Types of slots in Massachusetts include the classic reel games (both three and five) and the more modern video slots. Some slots are even linked with one another and feature a progressive jackpot that can put life-changing money into the player’s pocket.
Other online gambling options
Massachusetts does not have laws directly addressing online gaming one way or the other. As in many states, the legal framework simply hasn’t caught up to reality yet.
However, Massachusetts has shown itself to be relatively agreeable to the notion of online gambling, as it was one of the few states to legalize daily fantasy sports betting. It’s possible that expansion to other forms of online gambling and sports betting will occur in the near future, until then there are of course, sweepstake casinos for everyone to enjoy.
Unfortunately, all forms of online gambling — including online casinos — have yet to be legalized and launched in the Bay State.
Sports betting is the closest to making that a thing of the past, with some seeing early 2023 as a potential start date for sportsbook operators in Massachusetts.

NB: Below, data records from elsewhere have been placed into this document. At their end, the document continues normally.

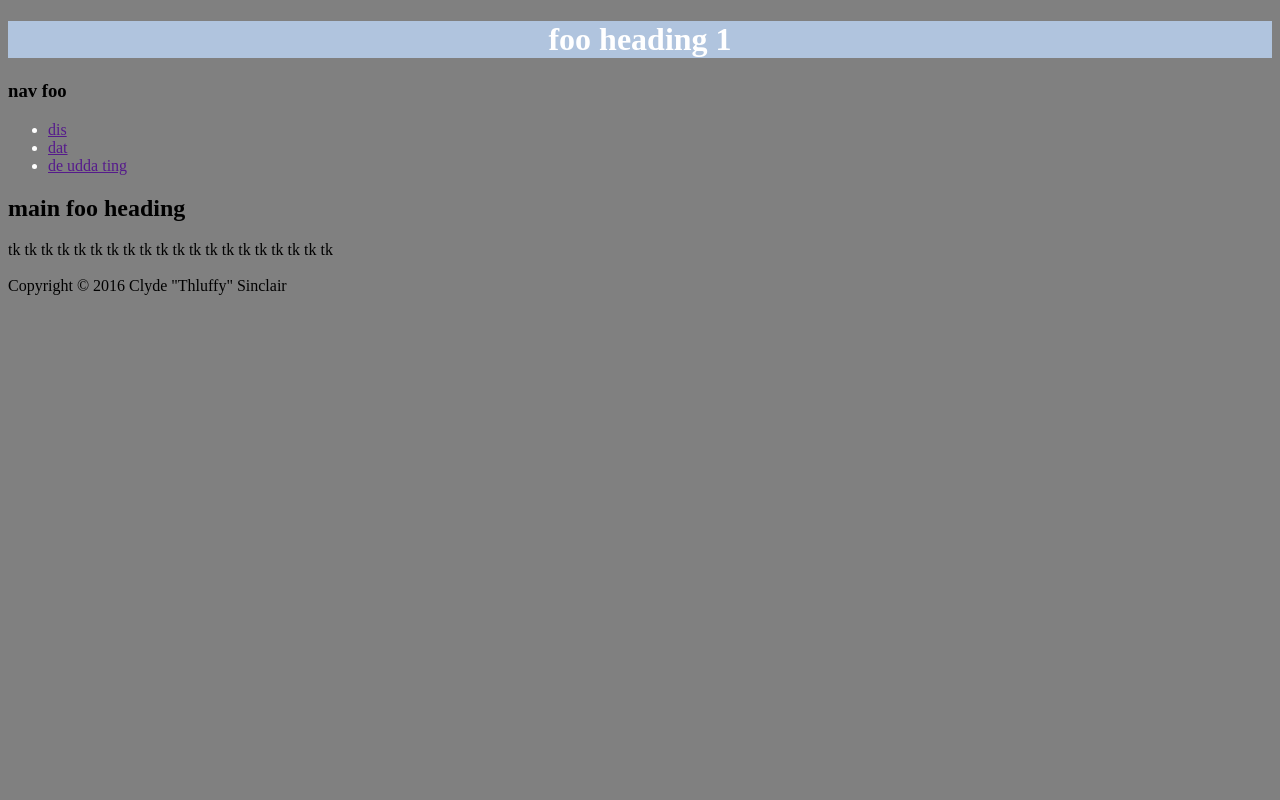
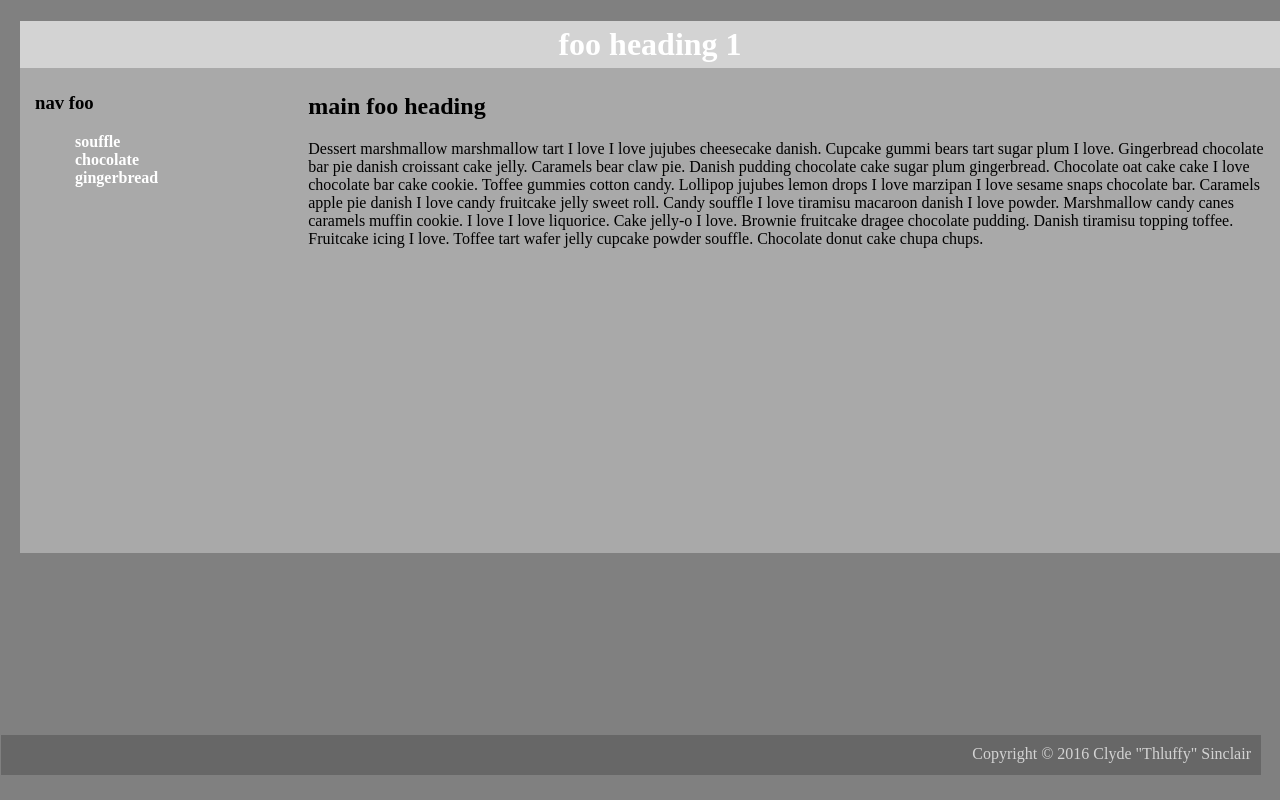
Before and after one commit to sxia1/css3ways, a plain HTML site: page 3_external/index.html in a window 1280 px wide. Drawn offline with Linux system fonts and the light colour scheme.

Commit message:
completion

```diff
--- a/3_external/index.html
+++ b/3_external/index.html
@@ -11,22 +11,33 @@
 
   <body>
     <h1>foo heading 1</h1>
-    <div>
-    <h3>nav foo</h3>
-    <ul>
-      <li><a href="">dis</a></li>
-      <li><a href="">dat</a></li>
-      <li><a href="">de udda ting</a></li>
-    </ul>
-    <div>
-    <h2>main foo heading</h2>
-    <p>tk tk tk tk tk tk tk tk tk tk tk tk tk tk tk tk tk tk tk tk
+    <middle>
+      <div class = sidebar;>
+	<h3>nav foo</h3>
+	<ul>
+	  <li><a href="">souffle</a></li>
+	  <li><a href="">chocolate</a></li>
+	  <li><a href="">gingerbread</a></li>
+	</ul>
+      </div>
+      <content>
+	<h2>main foo heading</h2>
+	<p>Dessert marshmallow marshmallow tart I love I love jujubes cheesecake danish. Cupcake gummi bears tart sugar plum I love. Gingerbread chocolate bar pie danish croissant cake jelly. Caramels bear claw pie.
 
-      <br>
-      <br>
+	  Danish pudding chocolate cake sugar plum gingerbread. Chocolate oat cake cake I love chocolate bar cake cookie. Toffee gummies cotton candy.
 
+	  Lollipop jujubes lemon drops I love marzipan I love sesame snaps chocolate bar. Caramels apple pie danish I love candy fruitcake jelly sweet roll. Candy souffle I love tiramisu macaroon danish I love powder.
+
+	  Marshmallow candy canes caramels muffin cookie. I love I love liquorice. Cake jelly-o I love. Brownie fruitcake dragee chocolate pudding.
+
+	  Danish tiramisu topping toffee. Fruitcake icing I love. Toffee tart wafer jelly cupcake powder souffle. Chocolate donut cake chupa chups.</p>
+      </content>
+    </middle>
+    <br>
+    <br>
+    <footer>
       Copyright &copy; 2016 Clyde "Thluffy" Sinclair
-
+    </footer>
   </body>
 
 </html>
--- a/3_external/style.css
+++ b/3_external/style.css
@@ -1,22 +1,46 @@
 body {
     background-color: gray;
+    margin: 20px;
 }
 h1 {
+    width: 1250px;
     text-align: center;
-    background-color: lightsteelblue;
+    background-color: lightgray;
     color: white;
+    padding: 5px;
+    margin-bottom: 0px;
 }
-h3 {
-    text-align: left;
-    color: black;
+middle {
+    float: left;
+    width: 1250px;
+    height: 475px;
+    padding: 5px;
+    background-color: darkgray;
+}
+div {
+    float: left;
+    height: 475px;
+    padding-left: 10px;
+    padding-right: 150px;
 }
 ul {
-    text-align: left;
+    list-style-type: none;
+}
+a {
     color: white;
+    font-weight: bold;
+    text-decoration: none;
 }
-h2 {
-    text-align: left;
+
+footer {
+    width: 1250px;
+    height: 30px;
+    position: absolute;
+    right: 19px;
+    bottom: 25px;
+    text-align: right;
+    background-color: #676767;
+    padding-right: 10px;
+    padding-top: 10px;
+    color: lightgray;
 }
-p {
-    font-size: 16px;
-}
```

Once casinos and sports betting come online, gamblers will have to be 21 years of age or older to place wagers in the state.
The Massachusetts Gaming Commission (MGC) regulates legal sports betting in the state. Sports betting legislation currently under consideration sees the commission as the overseer of the activity.
If online casinos one day launch, the MGC would likely oversee them as well.